> **Data**:
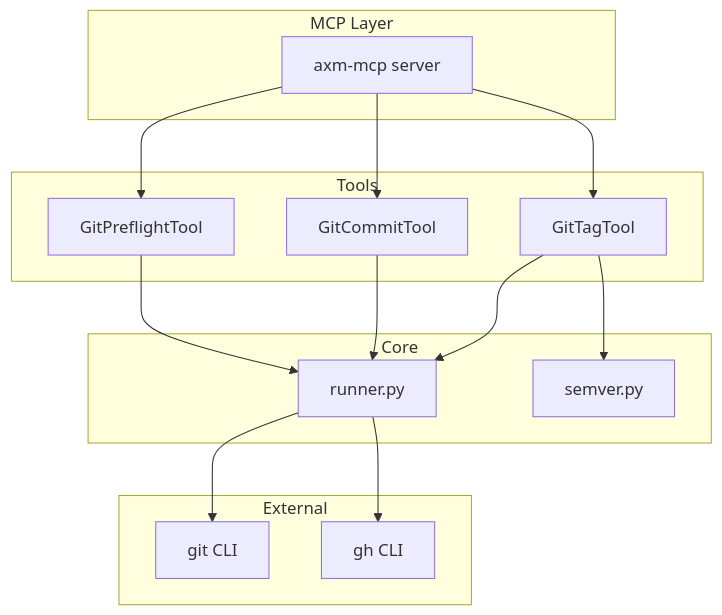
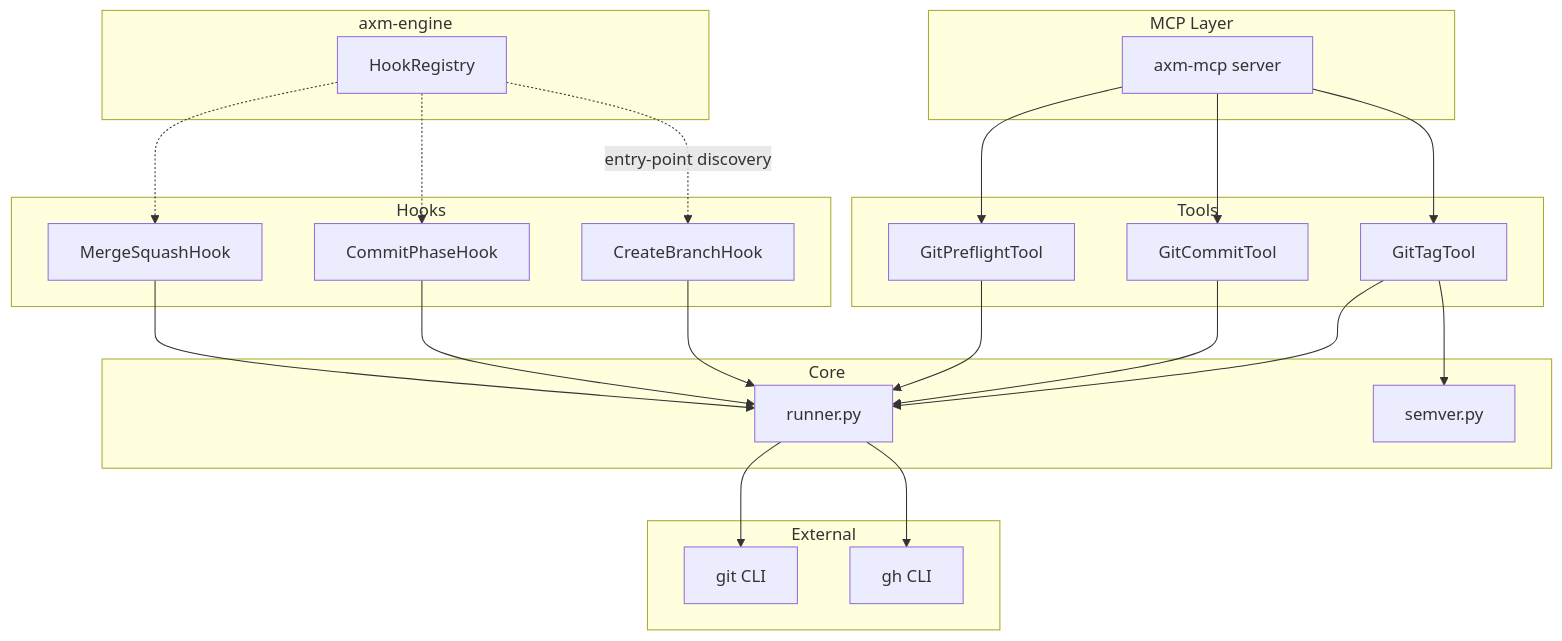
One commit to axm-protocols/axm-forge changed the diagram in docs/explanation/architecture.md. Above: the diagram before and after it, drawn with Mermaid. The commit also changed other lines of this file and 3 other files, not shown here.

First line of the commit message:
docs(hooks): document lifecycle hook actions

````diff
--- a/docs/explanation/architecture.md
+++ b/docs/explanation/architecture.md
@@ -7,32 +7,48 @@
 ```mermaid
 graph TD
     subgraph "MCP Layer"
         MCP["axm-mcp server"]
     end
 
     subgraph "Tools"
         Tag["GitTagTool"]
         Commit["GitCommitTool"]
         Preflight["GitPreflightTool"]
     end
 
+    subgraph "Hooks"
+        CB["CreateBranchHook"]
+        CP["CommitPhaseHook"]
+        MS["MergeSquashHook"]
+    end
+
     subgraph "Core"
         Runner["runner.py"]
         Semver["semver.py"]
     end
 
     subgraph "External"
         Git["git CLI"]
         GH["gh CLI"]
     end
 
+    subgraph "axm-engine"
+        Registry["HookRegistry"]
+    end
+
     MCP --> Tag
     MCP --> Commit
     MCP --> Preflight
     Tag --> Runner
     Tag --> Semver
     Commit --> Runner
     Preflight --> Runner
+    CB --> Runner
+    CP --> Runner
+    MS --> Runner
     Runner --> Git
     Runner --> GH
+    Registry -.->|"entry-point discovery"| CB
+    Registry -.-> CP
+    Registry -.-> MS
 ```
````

> **Your task**:
Pictures aside, reproduce the listing above exactly.

> **Your response**:
One commit to axm-protocols/axm-forge changed the diagram in docs/explanation/architecture.md. Above: the diagram before and after it, drawn with Mermaid. The commit also changed other lines of this file and 3 other files, not shown here.

First line of the commit message:
docs(hooks): document lifecycle hook actions

````diff
--- a/docs/explanation/architecture.md
+++ b/docs/explanation/architecture.md
@@ -7,32 +7,48 @@
 ```mermaid
 graph TD
     subgraph "MCP Layer"
         MCP["axm-mcp server"]
     end
 
     subgraph "Tools"
         Tag["GitTagTool"]
         Commit["GitCommitTool"]
         Preflight["GitPreflightTool"]
     end
 
+    subgraph "Hooks"
+        CB["CreateBranchHook"]
+        CP["CommitPhaseHook"]
+        MS["MergeSquashHook"]
+    end
+
     subgraph "Core"
         Runner["runner.py"]
         Semver["semver.py"]
     end
 
     subgraph "External"
         Git["git CLI"]
         GH["gh CLI"]
     end
 
+    subgraph "axm-engine"
+        Registry["HookRegistry"]
+    end
+
     MCP --> Tag
     MCP --> Commit
     MCP --> Preflight
     Tag --> Runner
     Tag --> Semver
     Commit --> Runner
     Preflight --> Runner
+    CB --> Runner
+    CP --> Runner
+    MS --> Runner
     Runner --> Git
     Runner --> GH
+    Registry -.->|"entry-point discovery"| CB
+    Registry -.-> CP
+    Registry -.-> MS
 ```
````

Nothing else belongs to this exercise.